The staggering figure was revealed in the Naval Service’s annual report issued yesterday, which also noted that 39 bodies were recovered by the three ships deployed to the area in response to the exodus from Syria.
The men and women of the Naval Service, on behalf of the Defence Forces, received the People of the Year Award for the mission in the Mediterranean in 2015.
As part of its work, the Navel Service detained 10 fishing vessels this year for suspected infringements in Ireland’s exclusive economic zone which extends to 200 miles off the coast.
The alleged offences, under EU regulations, ranged from electronic reporting infringements such as the under-recording of a catch to having incorrect equipment on board.
Irish Naval patrol boats and the Air Corps inspected 1,078 vessels, including 586 foreign-registered trawlers. They included vessels from Belgium, Denmark, Faroe Islands, France, Germany, Lithuania, Netherlands, Norway, Russia, Spain, and the UK.

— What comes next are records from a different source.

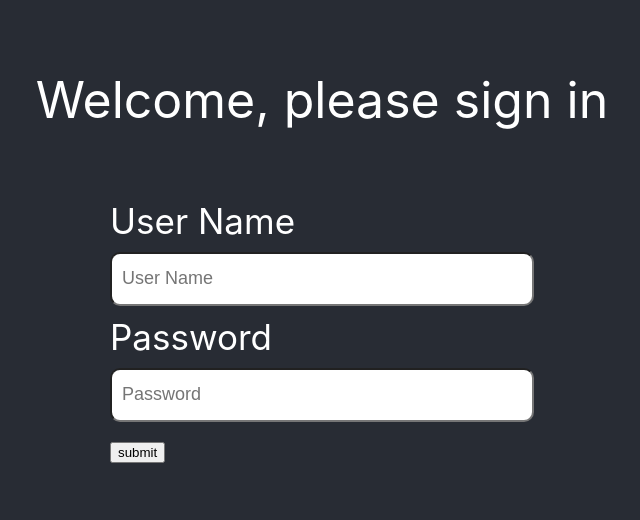
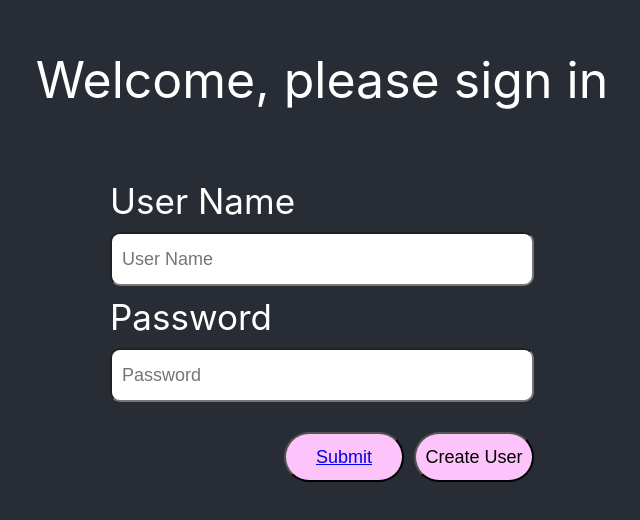
Before and after one commit to lucasmoratonieto/taskaspp, a React (Create React App) app in the folder frontend/: page /login in a window 1280 px wide. Shown: the part 114-634 px from the top of the page, without its empty margins (318-958 px from the left). Built offline with nearby package versions, Linux system fonts and the light colour scheme.

Commit message:
SubmitCreate

```diff
--- a/frontend/package.json
+++ b/frontend/package.json
@@ -12,6 +12,7 @@
     "express": "4.21.1",
     "react": "18.3.1",
     "react-dom": "18.3.1",
+    "react-router-dom": "6.27.0",
     "react-scripts": "5.0.1",
     "web-vitals": "2.1.4"
   },
--- a/frontend/src/index.js
+++ /dev/null
@@ -1,13 +0,0 @@
-import React from 'react';
-import ReactDOM from 'react-dom/client';
-import './index.css';
-import Login from './sections/Login';
-
-
-
-const root = ReactDOM.createRoot(document.getElementById('root'));
-root.render(
-  <React.StrictMode>
-    <Login/>
-  </React.StrictMode>
-);
--- /dev/null
+++ b/frontend/src/index.jsx
@@ -0,0 +1,25 @@
+import React from 'react';
+import ReactDOM from 'react-dom/client';
+import { BrowserRouter as Router, Routes, Route } from 'react-router-dom'
+import './index.css';
+import Login from './sections/Login';
+import Main from './sections/Main';
+
+
+
+const root = ReactDOM.createRoot(document.getElementById('root'));
+root.render(
+  <React.StrictMode>
+    <div>
+      <Router basename='/'>
+        <Routes>
+          <Route exact path ='/login'element={
+            <Login/>
+          }>
+          </Route>
+            <Route path='/' element={<Main/>}/>
+        </Routes>
+      </Router>
+    </div>
+  </React.StrictMode>
+);
--- a/frontend/src/sections/Login.jsx
+++ b/frontend/src/sections/Login.jsx
@@ -1,13 +1,13 @@
 import { useReducer, useRef } from 'react';
 import './login.css';
 
-function App() {
+function Login() {
 
   const userNameRef = useRef(null)
   const passwordRef = useRef(null)
 
   function submitInfo(e){
-    e.preventDefault()
+    // e.preventDefault()
     const userName = userNameRef.current.value
     const password = passwordRef.current.value
 
@@ -22,7 +22,7 @@ function App() {
     console.log(userCredentials)
 
     async function getHolaNode() {
-      const res = await fetch('http://localhost:3500/getData',
+      const res = await fetch('http://localhost:3500/submit',
         {
           method:'POST',
           headers:{
@@ -35,21 +35,65 @@ function App() {
       )
       const data = await res.json()
       console.log(data)
+      console.log('This is the ress: ', res.status)
+      if(res.status == 200){
+        const res = await fetch('http://localhost:3500/getData',
+          {
+            method:'GET'
+          }
+        )
+        const dataGet = await res.json()
+        console.log(dataGet)
+      }
+    }
+    getHolaNode()
+  }
+
+  function createUser(e){
+    // e.preventDefault()
+    const userName = userNameRef.current.value
+    const password = passwordRef.current.value
+
+    const userCredentials = {
+      "userName":"",
+      "userPassword":""
     }
 
+    userCredentials.userName = userName
+    userCredentials.userPassword = password
+
+    console.log(userCredentials)
+
+    async function getHolaNode() {
+      const res = await fetch('http://localhost:3500/createUser',
+        {
+          method:'POST',
+          headers:{
+             "Content-Type": 'application/json'
+          },
+          body:JSON.stringify({
+            user: userCredentials
+          })
+        }
+      )
+      const data = await res.json()
+      console.log(data)
+
+    }
     getHolaNode()
-
   }
 
-
-
-
+  function handleEnter(event) {
+    if(event.keyCode === 13 || event.wich === 13){
+      submitInfo()
+    }
+  }
   return (
     <div className="body">
       <label className='welcome-msg'>
         <span>Welcome, please sign in </span>
       </label>
-      <div className=''>
+      <div className='form'>
         <div className='user-pasword login-area'>
           <label className='login-text'>
             <span>User Name</span>
@@ -61,11 +105,16 @@ function App() {
           <label className='login-text'>
             <span>Password</span>
           </label>
-          <input className='text-area password' placeholder='Password' autoComplete='off' required ref={passwordRef}></input>
+          <input className='text-area password' placeholder='Password' autoComplete='off' required ref={passwordRef} onKeyUp={handleEnter} type='password'></input>
         </div>
-        <div>
-          <button className='button-submit' onClick={submitInfo}>
-            <span>submit</span>
+        <div className='button-area'>
+        <button className='button button-submit' onClick={submitInfo}>
+            <span>
+              <a href="./">Submit</a>
+              </span>
+          </button>
+          <button className='button button-create' onClick={createUser}>
+            <span>Create User</span>
           </button>
         </div>
       </div>
@@ -73,4 +122,4 @@ function App() {
   );
 }
 
-export default App;
+export default Login;
--- /dev/null
+++ b/frontend/src/sections/Main.jsx
@@ -0,0 +1,14 @@
+import { useReducer, useRef } from 'react';
+import './login.css';
+
+function Main() {
+
+
+  return (
+    <div>
+      Main part
+    </div>
+  );
+}
+
+export default Main;
--- a/frontend/src/sections/login.css
+++ b/frontend/src/sections/login.css
@@ -17,6 +17,12 @@
   text-align: center;
 }
 
+.form{
+  display: flex;
+  flex-direction: column;
+  align-items: end;
+}
+
 .login-text{
   font-size: 35px;
 }
@@ -25,7 +31,6 @@
   display: flex;
   flex-direction: column;
 }
-
 
 .text-area{
   resize: none;
@@ -37,3 +42,33 @@
   margin-top: 10px;
   margin-bottom: 10px;
 }
+
+.button-area{
+  display: flex;
+  gap: 10px;
+}
+.button{
+  position: relative;
+  left: 0px;
+  top: 0px;
+  width: 120px;
+  height: 50px;
+  font-size: large;
+  border-radius: 100px;
+  margin-top: 20px;
+  background-color:rgb(253, 195, 251);
+  transition: 600ms;
+
+
+
+}
+
+
+.button:hover{
+  /* position: relative; */
+  background-color: rgb(183, 251, 204);
+  box-shadow: 0px 0px 20px whitesmoke;
+  left: 5px;
+  top: -5px;
+
+}
```
Also changed, not shown: frontend/src/setupTests.js (deleted, +0 -5 lines), 2 other files (tests, documents, lock files or other folders).
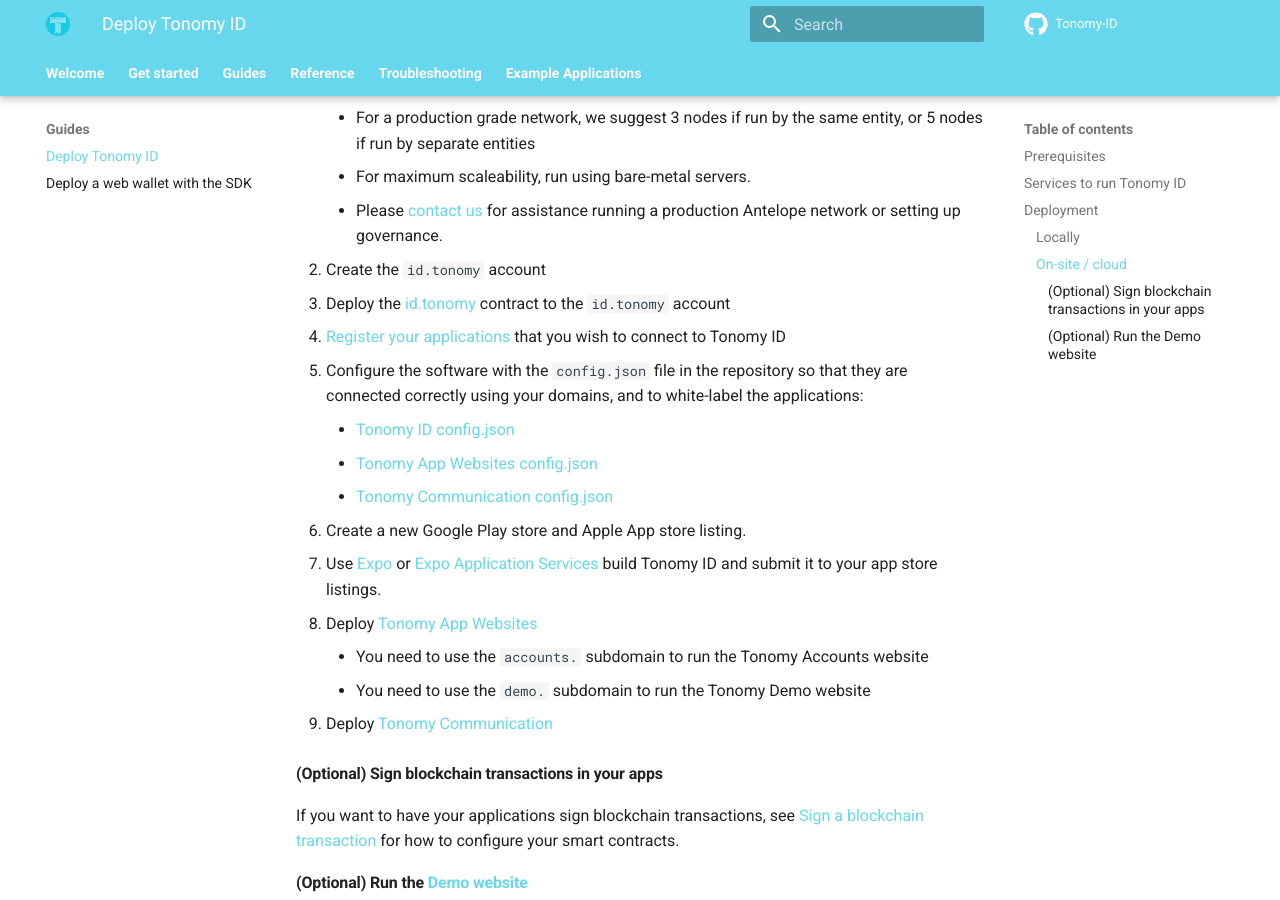
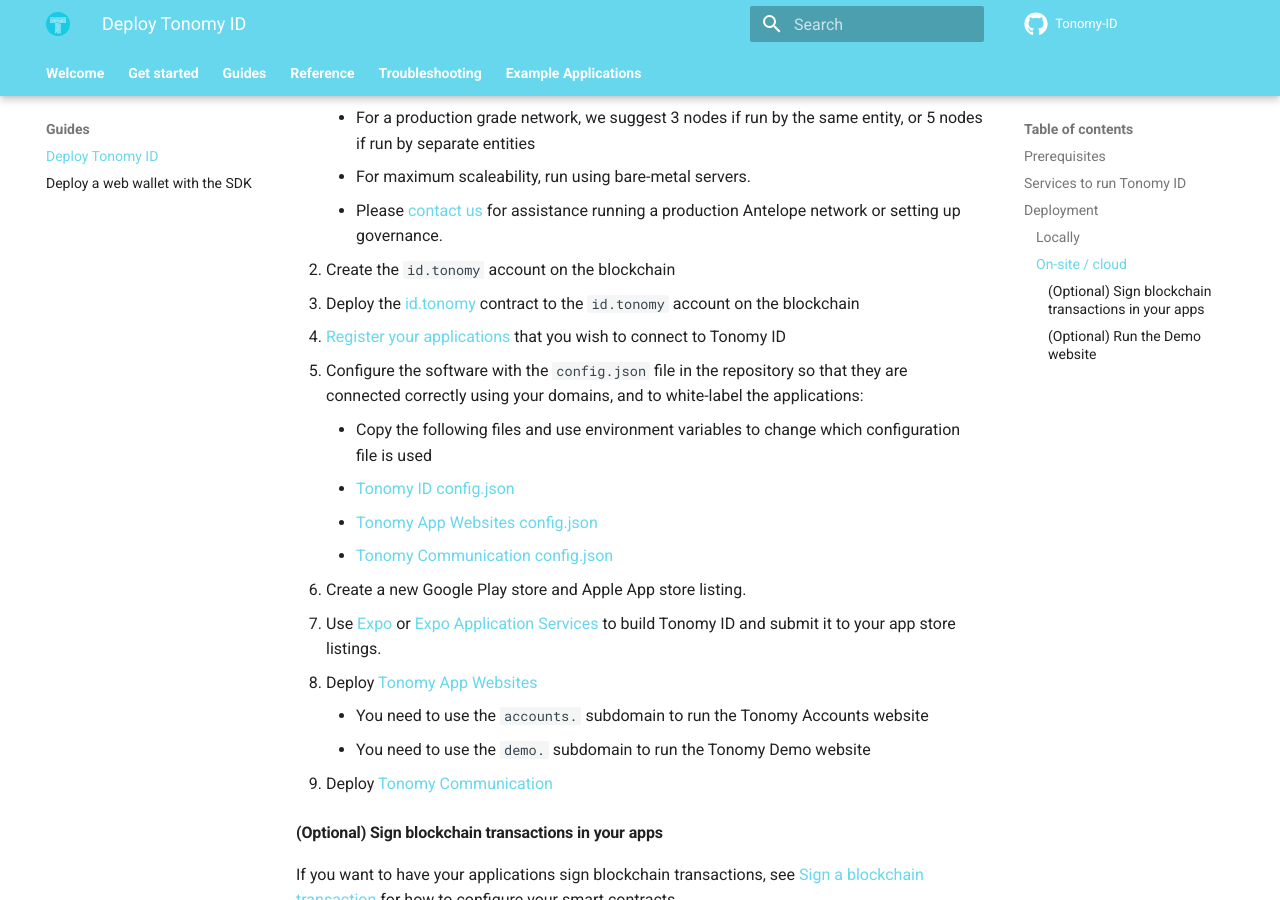
Before and after one commit to Tonomy-Foundation/Tonomy-ID-SDK, an MkDocs documentation site: the page built from docs/guides/deploy.md, in a window 1280 px wide and 900 px high, scrolled down 1285 px. Built offline with MkDocs 1.6.1 and Material for MkDocs 9.7.7, drawn with Linux system fonts in a browser that asks for light colours; comment, search, counter and statistics services are not loaded.

Commit message:
docs: fixed links

```diff
--- a/docs/guides/deploy.md
+++ b/docs/guides/deploy.md
@@ -47,17 +47,18 @@
     - For maximum scaleability, run using bare-metal servers.
     - Please [contact us](https://tonomy.io/contact) for assistance running a production Antelope network or setting up governance.
 
-2. Create the `id.tonomy` account
-3. Deploy the <a href="https://github.com/Tonomy-Foundation/Tonomy-Contracts/tree/master/contracts/id.tonomy" target="_blank">id.tonomy</a> contract to the `id.tonomy` account
+2. Create the `id.tonomy` account on the blockchain
+3. Deploy the <a href="https://github.com/Tonomy-Foundation/Tonomy-Contracts/tree/master/contracts/id.tonomy" target="_blank">id.tonomy</a> contract to the `id.tonomy` account on the blockchain
 4. [Register your applications](../../start/register-app) that you wish to connect to Tonomy ID
 5. Configure the software with the `config.json` file in the repository so that they are connected correctly using your domains, and to white-label the applications:
 
+    - Copy the following files and use environment variables to change which configuration file is used
     - <a href="https://github.com/Tonomy-Foundation/Tonomy-ID/blob/master/src/config/config.json" target="_blank">Tonomy ID config.json</a>
     - <a href="https://github.com/Tonomy-Foundation/Tonomy-App-Websites/blob/master/src/common/config/config.json" target="_blank">Tonomy App Websites config.json</a>
     - <a href="https://github.com/Tonomy-Foundation/Tonomy-Communication/blob/master/src/config/config.json" target="_blank">Tonomy Communication config.json</a>
 
 6. Create a new Google Play store and Apple App store listing.
-7. Use <a href="https://expo.dev" target="_blank">Expo</a> or <a href="https://expo.dev/eas" target="_blank">Expo Application Services</a> build Tonomy ID and submit it to your app store listings.
+7. Use <a href="https://expo.dev" target="_blank">Expo</a> or <a href="https://expo.dev/eas" target="_blank">Expo Application Services</a> to build Tonomy ID and submit it to your app store listings.
 8. Deploy <a href="https://github.com/Tonomy-Foundation/Tonomy-App-Websites" target="_blank">Tonomy App Websites</a>
 
     - You need to use the `accounts.` subdomain to run the Tonomy Accounts website
```
Also changed, not shown: docs/index.md (+1 -1 lines), docs/start/start.md (+2 -2 lines), docs/welcome/environment.md (+1 -1 lines), docs/welcome/features.md (+1 -1 lines).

All vessels operating within the 200-mile fisheries zone are continuously monitored electronically, and their declared catches are reviewed and assessed by the Sea Fisheries Protection Authority (SFPA).
SFPA, the state agency responsible for enforcement of EU and national sea fisheries and food safety legislation, separately confirmed a total of 2,745 inspections had been conducted up to Monday of last week.
Officers of the SFPA carried out a total of 1,476 inspections in 2015.
The Irish seafood industry encompasses more than 2,115 Irish registered fishing vessels and 170 processing companies.
Inspections, however, are undertaken using risk analysis system guidelines to identify fishing activity and fishing vessels that are considered high risk and require focused inspections.
Monitoring and inspections on landing are conducted solely by the SFPA.
During 2015, a total of 1,476 inspections were undertaken by sea-fisheries protection officers.
In addition to inspections on landing and at sea, the SFPA carried out more than 146 inshore inspections as part of seasonal inshore patrols across the south, west, and north-west coasts from May to October.
It was supported by the Naval Service and Air Corps, as well as Inland Fisheries Ireland.
The patrols are part of a range of conservation measures introduced by the SFPA to help protect the long-term sustainability of Ireland’s valuable crab, lobster, and whelk fisheries.
The authority, meanwhile, said it had also worked closely throughout the year with the European Fisheries Control Agency and the regulatory authorities of other relevant member states in developing the annual joint deployment plan (JDP) for the important pelagic and cod fisheries.
The JDP co-ordinates the pooled national resources across member states’ waters to ensure the efficient monitoring, control and surveillance of vessels engaged in the fishery.
This year, a number of joint operations were carried out in both UK and Irish waters.
The SFPA said it was also involved in common control programme inspections in relation to the hake fishery with Spain, France, and the United Kingdom.